Protein + Coomassie Blue G => Red <=> Green <=> Blue-Protein (465 nm) (650 nm) (595 nm)
•Reducing agents used in protein samples do not interfere with this reagent.
•Fast, almost immediate, color development and ready for reading at 595 nm.
•Concentration range for protein assay from 1-1,500µg/ml.
•Microwell plate compatible.
•Easy to use.
•Bradford Assay Reagent: For 500 Standard Assays, 1,000 Micro Assays and up to 5,000 microplate assays.
•Protein Standard Solution: 10 ml
Advantages and disadvantages using Coomassie-based protein assay:
The Bradford assay is a fast and easy method for protein assays. It does not need heating or special equipment. It is also compatible with most salts, solvents, buffers, reducing chemicals and chelating agents that are commonly found in protein samples.
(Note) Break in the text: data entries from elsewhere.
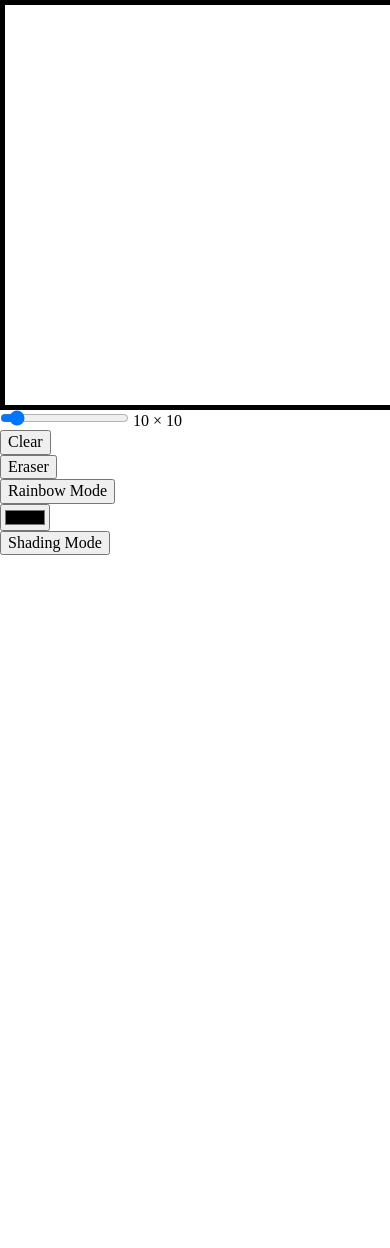
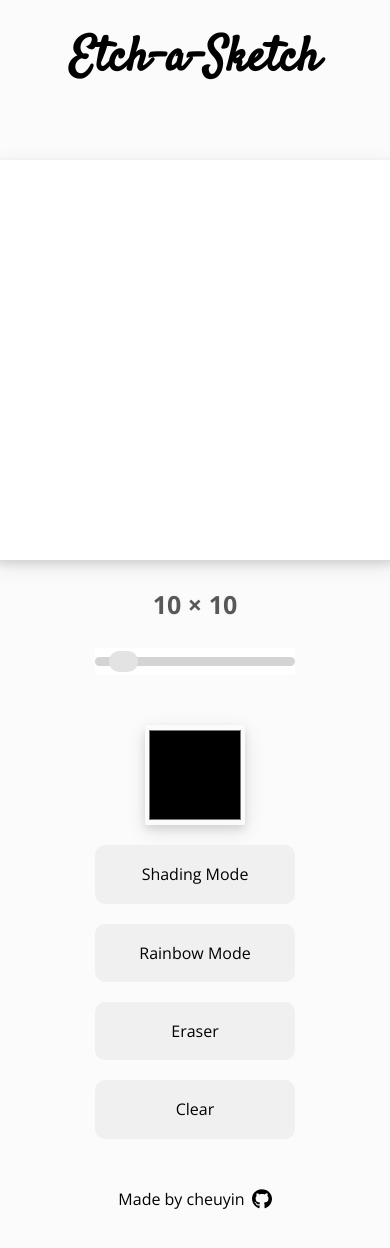
Before and after one commit to cheuyin/etch-a-sketch, a plain HTML site: page index.html in a window 390 px wide. Before the commit the page ends 844 px from the top, so only its background shows below. Drawn offline with nearby package versions, Linux system fonts and the light colour scheme.

Commit message:
Create responsive CSS

```diff
--- a/index.html
+++ b/index.html
@@ -10,26 +10,46 @@
     <title>Etch-a-Sketch</title>
 </head>
 <body ondragstart="return false;" ondrop="return false;">
+    <h1>Etch-a-Sketch</h1>
+    <div class="main">
+        <div class="empty">
+
+        </div>
+        <div class="grid-container">
             <div class="grid">
             </div>
             <div class="grid-size-slider">
+                <label for="slider"></label>
                 <input name='slider' type="range" min="2" max="100" value="10" list="tickmarks">
-        <label for="slider"></label>
             </div>
-    <div class="clear">
-        <button>Clear</button>
         </div>
-    <div class="eraser">
-        <button>Eraser</button>
-    </div>
-    <div class="rainbow-mode">
-        <button>Rainbow Mode</button>
-    </div>
+
+        <div class="controls-container">
+            <div class="controls">
                 <div class="color-picker">
                     <input type="color" value="#000000">
                 </div>
                 <div class="shading-mode">
                     <button>Shading Mode</button>
                 </div>
+                <div class="rainbow-mode">
+                    <button>Rainbow Mode</button>
+                </div>
+                <div class="eraser">
+                    <button>Eraser</button>
+                </div>
+                <div class="clear">
+                    <button>Clear</button>
+                </div>
+            </div>
+
+        </div>
+    </div>
+    <div class="signature">
+        <a href="https://github.com/cheuyin" target="_blank">
+            Made by cheuyin <img src="./images/github-brands.svg" width="20px">
+        </a>
+    </div>
+
 </body>
 </html>
--- a/styles.css
+++ b/styles.css
@@ -1,9 +1,93 @@
+@import url('https://fonts.googleapis.com/css2?family=Satisfy&display=swap');
+
+@import url('https://fonts.googleapis.com/css2?family=Open+Sans:ital,wght@0,300;0,400;0,500;0,600;0,700;0,800;1,300;1,400;1,500;1,600;1,700;1,800&family=Satisfy&display=swap');
+
+* {
+    font-family: "Open Sans", sans-serif;
+}
+
+h1 {
+    font-family: "Satisfy", sans-serif;
+    font-size: 48px;
+    text-align: center;
+}
+
+body {
+    background-color: rgb(251, 251, 251);
+}
+
+.main {
+    display: flex;
+    gap: 40px;
+}
+
+.empty {
+    flex-grow: 1;
+    flex-basis: 0;
+}
+
+.grid-container {
+    flex-grow: 1;
+    flex-basis: 0;
+    display: flex;
+    flex-direction: column;
+    align-items: center;
+}
+
+.grid-size-slider {
+    margin-top: 30px;
+    display: flex;
+    flex-direction: column;
+    align-items: center;
+    gap: 20px;
+    width: 50%;
+}
+
+.grid-size-slider label {
+    font-size: 25px;
+    font-weight: 700;
+    color: rgb(88, 88, 88);
+}
+
+.controls-container {
+    flex-grow: 1;
+    flex-basis: 0;
+}
+
+.controls {
+    width: 200px;
+
+}
+
+.controls-container div {
+    display: flex;
+    flex-direction: column;
+    gap: 20px;
+}
+
+.color-picker {
+    align-self: center;
+    box-shadow: 0 4px 8px 0 rgba(0, 0, 0, 0.1), 0 6px 20px 0 rgba(0, 0, 0, 0.1);
+    border: none;
+    background: transparent;
+}
+
+.color-picker input {
+    border: none;
+    width: 100px;
+    cursor: pointer;
+    height: 100px;
+    text-align: center;
+    background: transparent;
+}
+
 .grid {
     width: 400px;
     height: 400px;
     display: flex;
     flex-direction: column;
-    border: 5px solid black;
+    background-color: white;
+    box-shadow: 0 4px 8px 0 rgba(0, 0, 0, 0.1), 0 6px 20px 0 rgba(0, 0, 0, 0.1);
 }
 
 .row {
@@ -15,6 +99,136 @@
     flex: 1;
 }
 
+button {
+    border: none;
+    cursor: pointer;
+    padding: 20px;
+    border-radius: 10px;
+    background-color: #f0f0f0;
+}
+
+button:hover:not(.on) {
+    background-color: #E3E3E3;
+}
+
 .on {
     background-color: pink;
 }
+
+/* Slider styling: https://www.cssportal.com/style-input-range/ */
+input[type=range] {
+    height: 27px;
+    -webkit-appearance: none;
+    margin: 10px 0;
+    width: 100%;
+  }
+  input[type=range]:focus {
+    outline: none;
+  }
+  input[type=range]::-webkit-slider-runnable-track {
+    width: 100%;
+    height: 9px;
+    cursor: pointer;
+    animate: 0.2s;
+    box-shadow: 0px 0px 0px #000000;
+    background: #D4D4D4;
+    border-radius: 8px;
+    border: 0px solid #8A8A8A;
+  }
+  input[type=range]::-webkit-slider-thumb {
+    box-shadow: 0px 0px 0px #828282;
+    border: 0px solid #8A8A8A;
+    height: 21px;
+    width: 29px;
+    border-radius: 10px;
+    background: #E3E3E3;
+    cursor: pointer;
+    -webkit-appearance: none;
+    margin-top: -6px;
+  }
+  input[type=range]:focus::-webkit-slider-runnable-track {
+    background: #D4D4D4;
+  }
+  input[type=range]::-moz-range-track {
+    width: 100%;
+    height: 9px;
+    cursor: pointer;
+    animate: 0.2s;
+    box-shadow: 0px 0px 0px #000000;
+    background: #D4D4D4;
+    border-radius: 8px;
+    border: 0px solid #8A8A8A;
+  }
+  input[type=range]::-moz-range-thumb {
+    box-shadow: 0px 0px 0px #828282;
+    border: 0px solid #8A8A8A;
+    height: 21px;
+    width: 29px;
+    border-radius: 10px;
+    background: #E3E3E3;
+    cursor: pointer;
+  }
+  input[type=range]::-ms-track {
+    width: 100%;
+    height: 9px;
+    cursor: pointer;
+    animate: 0.2s;
+    background: transparent;
+    border-color: transparent;
+    color: transparent;
+  }
+  input[type=range]::-ms-fill-lower {
+    background: #D4D4D4;
+    border: 0px solid #8A8A8A;
+    border-radius: 16px;
+    box-shadow: 0px 0px 0px #000000;
+  }
+  input[type=range]::-ms-fill-upper {
+    background: #D4D4D4;
+    border: 0px solid #8A8A8A;
+    border-radius: 16px;
+    box-shadow: 0px 0px 0px #000000;
+  }
+  input[type=range]::-ms-thumb {
+    margin-top: 1px;
+    box-shadow: 0px 0px 0px #828282;
+    border: 0px solid #8A8A8A;
+    height: 21px;
+    width: 29px;
+    border-radius: 10px;
+    background: #E3E3E3;
+    cursor: pointer;
+  }
+  input[type=range]:focus::-ms-fill-lower {
+    background: #D4D4D4;
+  }
+  input[type=range]:focus::-ms-fill-upper {
+    background: #D4D4D4;
+  }
+
+.signature {
+    margin: 50px 0;
+    text-align: center;
+}
+
+a, a:hover, a:focus, a:active {
+    text-decoration: none;
+    color: inherit;
+    cursor: pointer;
+    display: flex;
+    justify-content: center;
+    gap: 7px;
+    align-items: center;
+}
+
+a:hover {
+    text-decoration: underline;
+}
+
+@media only screen and (max-width: 950px) {
+    .main {
+        display: flex;
+        flex-direction: column;
+        align-items: center;
+    }
+  }
```
Also changed, not shown: images/github-brands.svg (added). Lines whose indentation alone changed are shown as unchanged.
The main disadvantage of Coomassie-based protein assays is their incompatibility with higher concentrations of surfactants, which are often used to solubilize membrane proteins. Generally, surfactant concentrations higher than 0.12% (such as SDS and Triton X-100), or 0.06% (such as Tween 20) in the sample, will cause precipitation of the reagent. If this is the case,the BCA Protein Assay(G1002)or Low Protein BCA Protein Assay(G1003)should be used.
•Bradford, M. 1976, A Rapid and Sensitive Method for the Quantitation of Microgram Quantities of Protein Utilizing the Principle of Protein-Dye Binding. Anal. Biochem. 72:248-254.
•Stoscheck, C. 1990, Quantification of Protein. Methods in Enzymology , 182:50-68.
•Lowry, O., et al.,1951, Protein measurement with the Folin phenol reagent. J. Biol.Chem.193:265-275.
Note: All prices in US Dollars